▶ EXERCISE:
Copy out, from the entries below, each line that holds the string "load".

INPUT below:

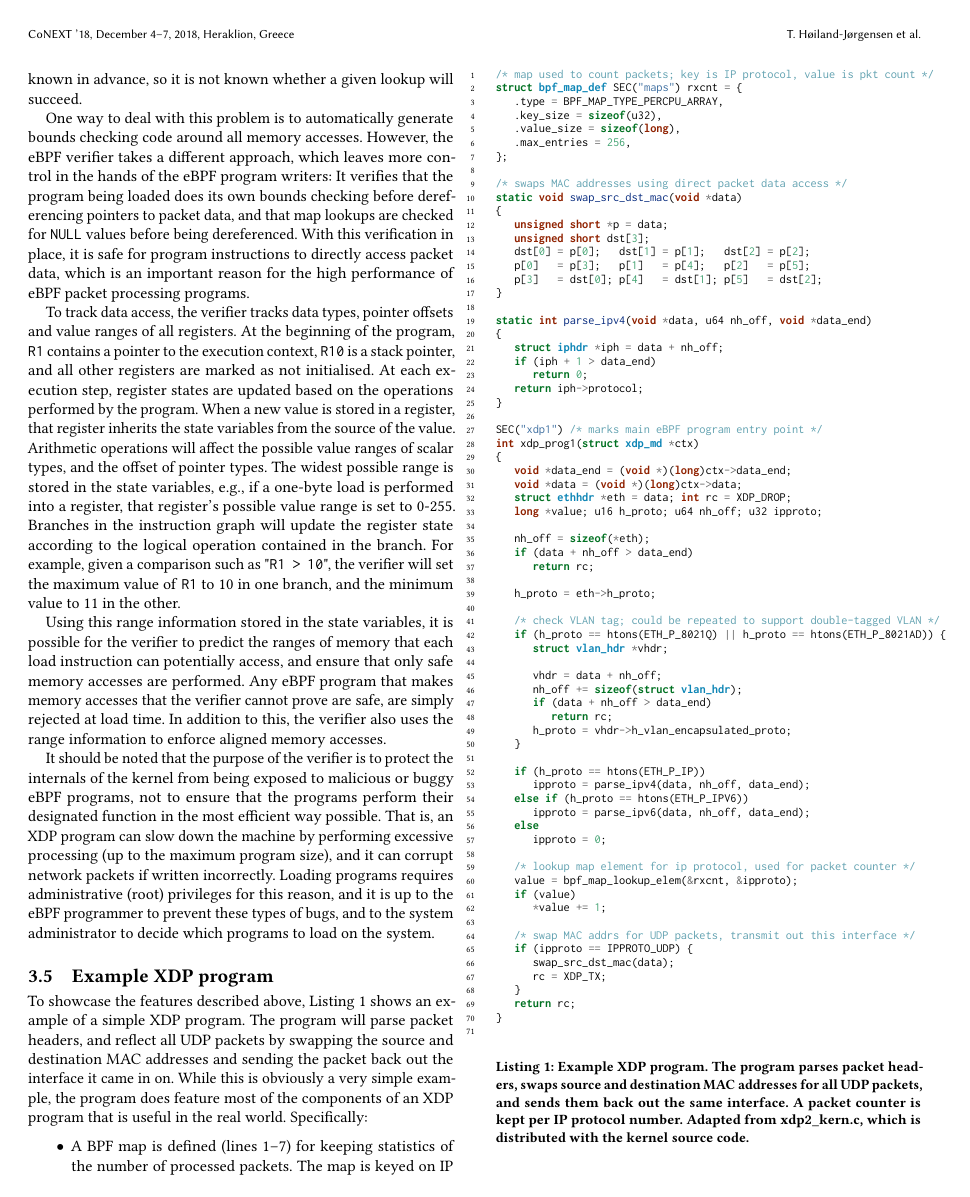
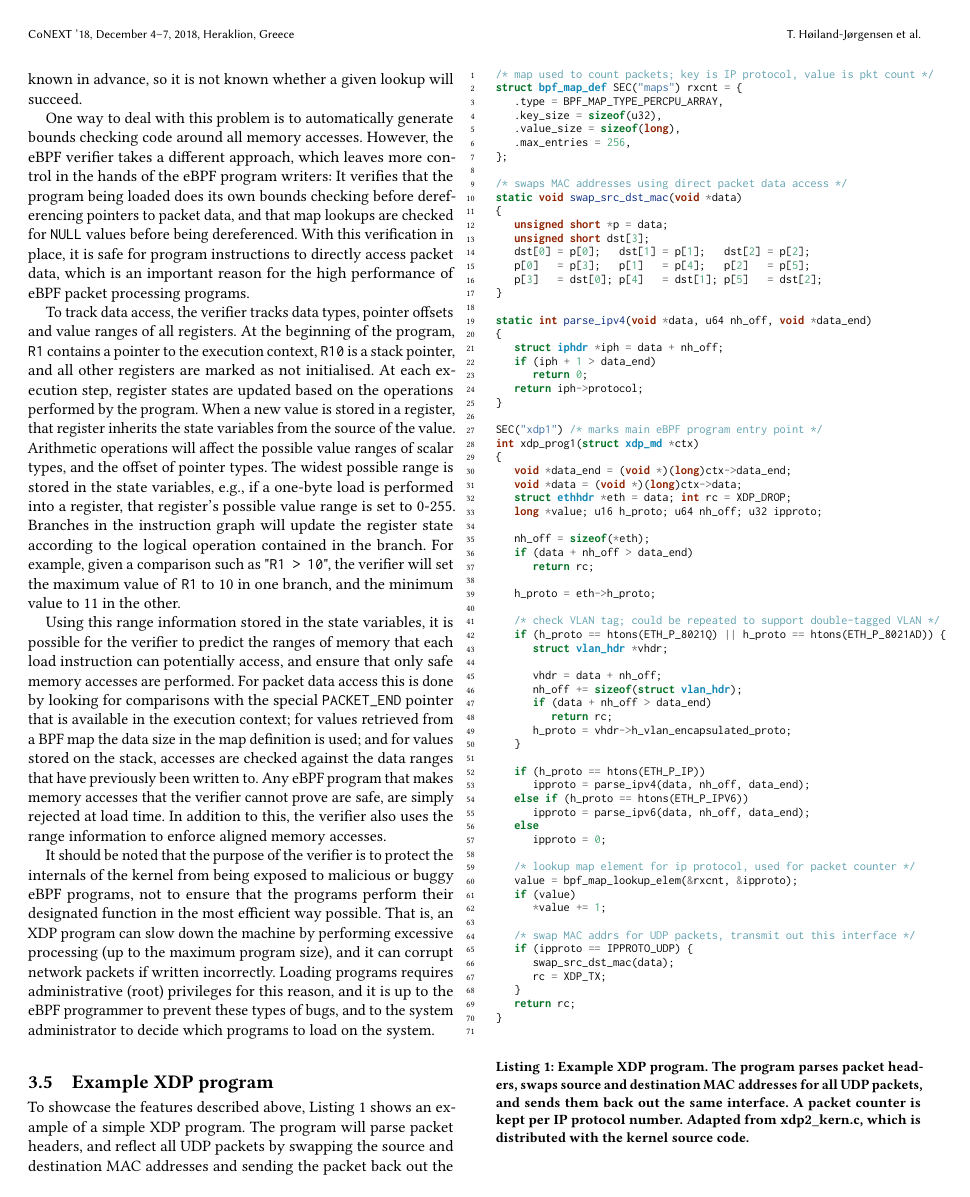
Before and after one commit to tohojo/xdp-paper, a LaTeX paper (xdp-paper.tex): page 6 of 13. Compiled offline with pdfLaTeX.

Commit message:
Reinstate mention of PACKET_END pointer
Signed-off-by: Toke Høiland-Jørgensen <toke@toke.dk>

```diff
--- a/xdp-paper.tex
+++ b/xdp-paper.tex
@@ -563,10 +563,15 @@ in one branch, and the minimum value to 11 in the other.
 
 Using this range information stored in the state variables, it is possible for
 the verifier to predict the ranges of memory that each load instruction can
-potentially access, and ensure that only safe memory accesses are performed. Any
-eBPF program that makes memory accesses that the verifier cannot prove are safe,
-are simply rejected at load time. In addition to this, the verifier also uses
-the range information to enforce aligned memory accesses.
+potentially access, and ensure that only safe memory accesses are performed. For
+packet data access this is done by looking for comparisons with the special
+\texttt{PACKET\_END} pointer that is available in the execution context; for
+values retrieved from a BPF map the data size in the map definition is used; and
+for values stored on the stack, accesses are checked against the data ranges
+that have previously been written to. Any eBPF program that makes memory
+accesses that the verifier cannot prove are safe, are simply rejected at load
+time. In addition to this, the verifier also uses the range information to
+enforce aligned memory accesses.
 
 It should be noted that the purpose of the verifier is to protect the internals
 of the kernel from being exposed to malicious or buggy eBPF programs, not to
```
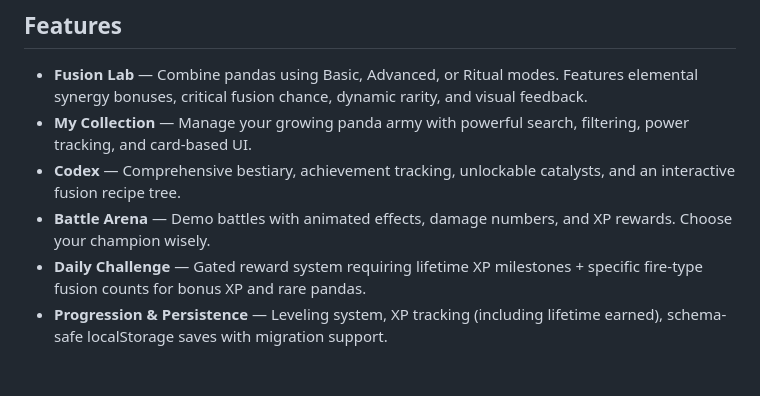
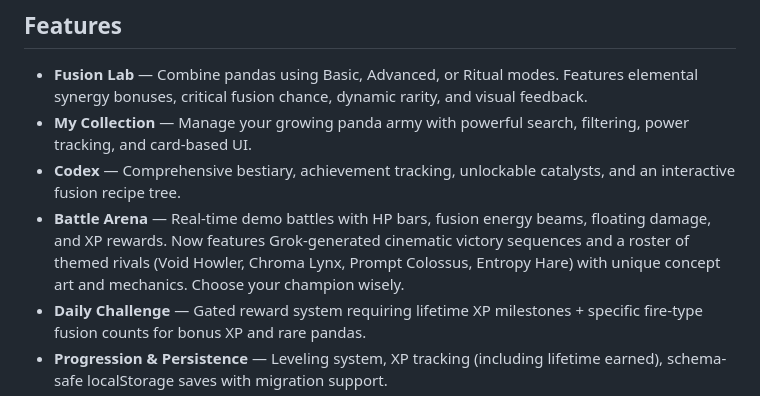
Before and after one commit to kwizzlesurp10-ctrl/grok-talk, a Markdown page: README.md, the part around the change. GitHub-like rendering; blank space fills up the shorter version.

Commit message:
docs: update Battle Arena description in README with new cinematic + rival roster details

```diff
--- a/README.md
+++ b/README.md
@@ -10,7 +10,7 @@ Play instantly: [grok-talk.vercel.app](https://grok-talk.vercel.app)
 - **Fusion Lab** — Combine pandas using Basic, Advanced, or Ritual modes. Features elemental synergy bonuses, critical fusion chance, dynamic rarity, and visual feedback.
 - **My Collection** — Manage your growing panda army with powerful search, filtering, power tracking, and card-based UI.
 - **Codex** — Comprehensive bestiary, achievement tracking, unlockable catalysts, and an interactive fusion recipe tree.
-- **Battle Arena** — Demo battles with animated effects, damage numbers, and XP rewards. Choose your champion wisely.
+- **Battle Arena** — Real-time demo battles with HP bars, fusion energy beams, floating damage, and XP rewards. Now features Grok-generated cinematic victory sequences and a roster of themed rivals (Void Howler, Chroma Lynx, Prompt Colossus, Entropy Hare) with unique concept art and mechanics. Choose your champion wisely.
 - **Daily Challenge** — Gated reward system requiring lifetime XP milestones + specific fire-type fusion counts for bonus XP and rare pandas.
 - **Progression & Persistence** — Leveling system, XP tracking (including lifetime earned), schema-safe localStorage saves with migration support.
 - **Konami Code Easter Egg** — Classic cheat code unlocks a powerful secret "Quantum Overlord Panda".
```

End of INPUT.

▶ WRITTEN REPLY:
 the verifier to predict the ranges of memory that each load instruction can
-are simply rejected at load time. In addition to this, the verifier also uses
+accesses that the verifier cannot prove are safe, are simply rejected at load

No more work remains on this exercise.